■ Work item ■
In the entries below, which lines run from the one containing "Before and after one commit to lolygagv2/dogbot, a" to the one containing "root cause."? Copy exactly those lines, ends included, and no others.

■ Entries supplied ■
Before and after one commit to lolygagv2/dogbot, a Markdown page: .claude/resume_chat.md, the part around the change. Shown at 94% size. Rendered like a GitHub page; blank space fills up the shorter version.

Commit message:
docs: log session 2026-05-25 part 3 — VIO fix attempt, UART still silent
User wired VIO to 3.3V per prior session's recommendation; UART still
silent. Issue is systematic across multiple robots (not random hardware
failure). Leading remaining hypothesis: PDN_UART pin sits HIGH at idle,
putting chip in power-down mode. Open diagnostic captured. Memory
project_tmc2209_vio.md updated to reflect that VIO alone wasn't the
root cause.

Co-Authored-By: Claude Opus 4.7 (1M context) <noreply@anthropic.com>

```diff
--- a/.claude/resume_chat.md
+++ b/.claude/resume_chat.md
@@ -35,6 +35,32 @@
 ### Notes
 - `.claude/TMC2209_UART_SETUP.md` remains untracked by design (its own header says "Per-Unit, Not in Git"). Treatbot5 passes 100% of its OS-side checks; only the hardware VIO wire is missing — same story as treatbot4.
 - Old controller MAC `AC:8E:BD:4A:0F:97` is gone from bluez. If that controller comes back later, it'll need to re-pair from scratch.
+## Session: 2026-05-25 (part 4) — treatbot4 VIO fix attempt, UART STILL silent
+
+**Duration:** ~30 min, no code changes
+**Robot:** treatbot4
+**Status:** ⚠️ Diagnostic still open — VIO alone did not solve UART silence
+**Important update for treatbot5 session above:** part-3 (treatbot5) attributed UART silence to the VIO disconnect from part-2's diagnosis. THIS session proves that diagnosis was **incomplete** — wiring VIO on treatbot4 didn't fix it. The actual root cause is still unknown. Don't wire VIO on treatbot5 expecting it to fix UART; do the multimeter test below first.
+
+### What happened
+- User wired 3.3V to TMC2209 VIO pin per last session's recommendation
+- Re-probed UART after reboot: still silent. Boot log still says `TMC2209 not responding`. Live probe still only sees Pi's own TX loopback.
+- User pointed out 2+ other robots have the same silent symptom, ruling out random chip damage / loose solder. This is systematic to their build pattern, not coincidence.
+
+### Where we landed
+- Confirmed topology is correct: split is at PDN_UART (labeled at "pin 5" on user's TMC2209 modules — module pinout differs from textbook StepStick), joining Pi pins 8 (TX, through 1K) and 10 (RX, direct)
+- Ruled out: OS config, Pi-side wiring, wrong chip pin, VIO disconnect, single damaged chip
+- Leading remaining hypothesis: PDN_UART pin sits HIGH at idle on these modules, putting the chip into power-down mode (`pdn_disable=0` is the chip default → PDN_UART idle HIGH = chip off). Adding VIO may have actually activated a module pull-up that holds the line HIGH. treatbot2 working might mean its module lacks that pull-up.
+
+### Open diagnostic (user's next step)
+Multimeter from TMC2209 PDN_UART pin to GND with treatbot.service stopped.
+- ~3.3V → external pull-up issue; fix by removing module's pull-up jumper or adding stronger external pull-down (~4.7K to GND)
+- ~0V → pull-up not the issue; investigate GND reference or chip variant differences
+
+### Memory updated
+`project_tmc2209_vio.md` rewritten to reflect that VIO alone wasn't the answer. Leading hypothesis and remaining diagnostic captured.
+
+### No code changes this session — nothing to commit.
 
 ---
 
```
---
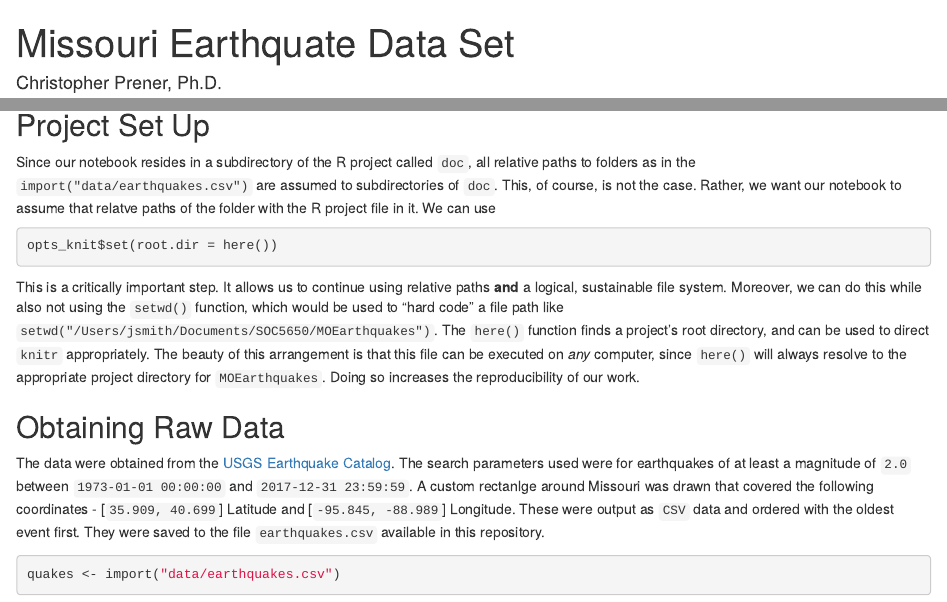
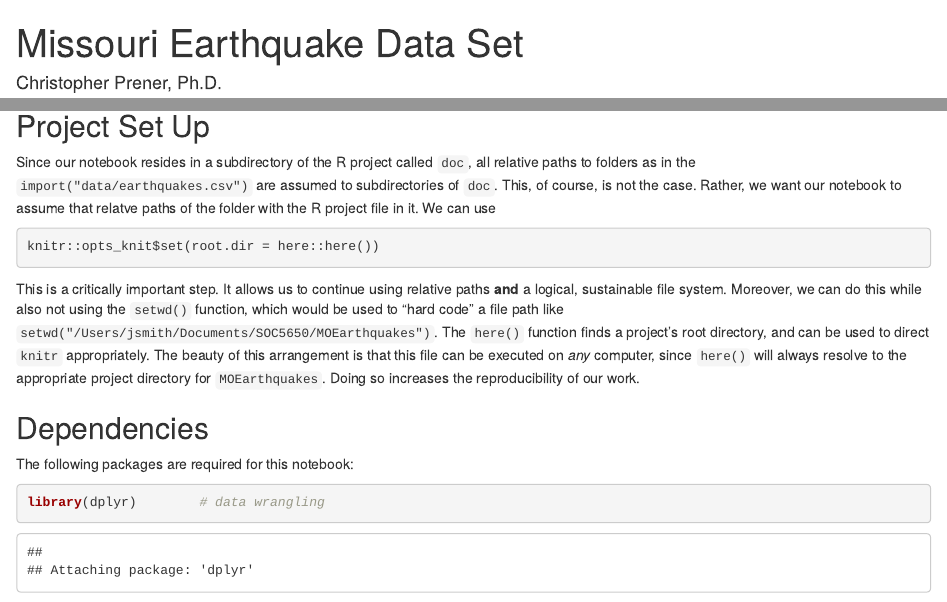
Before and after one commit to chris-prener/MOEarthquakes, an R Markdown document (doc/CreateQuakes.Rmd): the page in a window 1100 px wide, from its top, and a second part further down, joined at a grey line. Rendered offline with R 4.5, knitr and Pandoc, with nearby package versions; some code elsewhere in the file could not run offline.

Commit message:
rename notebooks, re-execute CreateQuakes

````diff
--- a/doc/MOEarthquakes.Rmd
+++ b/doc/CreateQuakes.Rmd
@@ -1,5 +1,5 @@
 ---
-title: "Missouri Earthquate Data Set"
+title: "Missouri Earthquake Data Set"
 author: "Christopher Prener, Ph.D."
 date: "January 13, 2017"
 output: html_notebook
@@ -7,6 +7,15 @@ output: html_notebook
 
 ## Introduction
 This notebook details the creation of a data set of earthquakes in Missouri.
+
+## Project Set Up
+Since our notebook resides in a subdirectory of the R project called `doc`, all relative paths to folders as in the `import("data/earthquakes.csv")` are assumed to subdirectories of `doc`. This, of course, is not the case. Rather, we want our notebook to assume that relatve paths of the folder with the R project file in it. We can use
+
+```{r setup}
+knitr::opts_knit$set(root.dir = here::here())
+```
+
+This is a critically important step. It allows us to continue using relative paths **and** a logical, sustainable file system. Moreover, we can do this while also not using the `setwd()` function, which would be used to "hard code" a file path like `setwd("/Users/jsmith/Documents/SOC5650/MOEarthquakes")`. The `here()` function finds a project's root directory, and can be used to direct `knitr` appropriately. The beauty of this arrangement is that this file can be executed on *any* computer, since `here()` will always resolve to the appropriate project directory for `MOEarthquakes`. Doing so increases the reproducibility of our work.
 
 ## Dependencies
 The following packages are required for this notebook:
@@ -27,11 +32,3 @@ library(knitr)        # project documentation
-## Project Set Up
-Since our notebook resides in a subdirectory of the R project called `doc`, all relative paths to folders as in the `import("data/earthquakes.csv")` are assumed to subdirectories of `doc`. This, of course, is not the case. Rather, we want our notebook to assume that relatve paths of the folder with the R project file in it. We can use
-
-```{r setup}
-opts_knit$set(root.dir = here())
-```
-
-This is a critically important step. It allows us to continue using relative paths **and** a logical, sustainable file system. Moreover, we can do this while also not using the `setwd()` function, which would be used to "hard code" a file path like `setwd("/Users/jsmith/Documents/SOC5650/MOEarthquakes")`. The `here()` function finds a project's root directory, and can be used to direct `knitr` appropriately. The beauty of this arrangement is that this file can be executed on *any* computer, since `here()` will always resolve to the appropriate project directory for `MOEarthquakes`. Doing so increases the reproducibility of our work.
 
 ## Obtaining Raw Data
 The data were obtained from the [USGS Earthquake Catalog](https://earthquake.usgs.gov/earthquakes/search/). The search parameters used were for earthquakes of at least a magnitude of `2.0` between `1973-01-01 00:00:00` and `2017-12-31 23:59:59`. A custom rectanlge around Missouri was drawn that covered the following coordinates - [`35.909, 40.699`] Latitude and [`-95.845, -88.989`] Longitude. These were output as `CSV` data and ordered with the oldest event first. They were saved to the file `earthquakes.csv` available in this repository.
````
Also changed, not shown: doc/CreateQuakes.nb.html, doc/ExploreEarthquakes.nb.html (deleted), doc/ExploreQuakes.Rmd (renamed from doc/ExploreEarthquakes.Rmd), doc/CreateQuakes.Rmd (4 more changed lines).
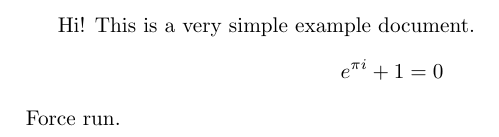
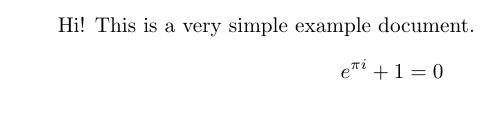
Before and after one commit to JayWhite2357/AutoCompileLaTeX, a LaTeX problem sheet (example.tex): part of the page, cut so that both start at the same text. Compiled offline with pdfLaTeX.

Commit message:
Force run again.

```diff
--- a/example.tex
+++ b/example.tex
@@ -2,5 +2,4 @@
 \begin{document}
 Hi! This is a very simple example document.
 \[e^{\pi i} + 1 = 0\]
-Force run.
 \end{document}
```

■ Result of the task ■
Before and after one commit to lolygagv2/dogbot, a Markdown page: .claude/resume_chat.md, the part around the change. Shown at 94% size. Rendered like a GitHub page; blank space fills up the shorter version.

Commit message:
docs: log session 2026-05-25 part 3 — VIO fix attempt, UART still silent
User wired VIO to 3.3V per prior session's recommendation; UART still
silent. Issue is systematic across multiple robots (not random hardware
failure). Leading remaining hypothesis: PDN_UART pin sits HIGH at idle,
putting chip in power-down mode. Open diagnostic captured. Memory
project_tmc2209_vio.md updated to reflect that VIO alone wasn't the
root cause.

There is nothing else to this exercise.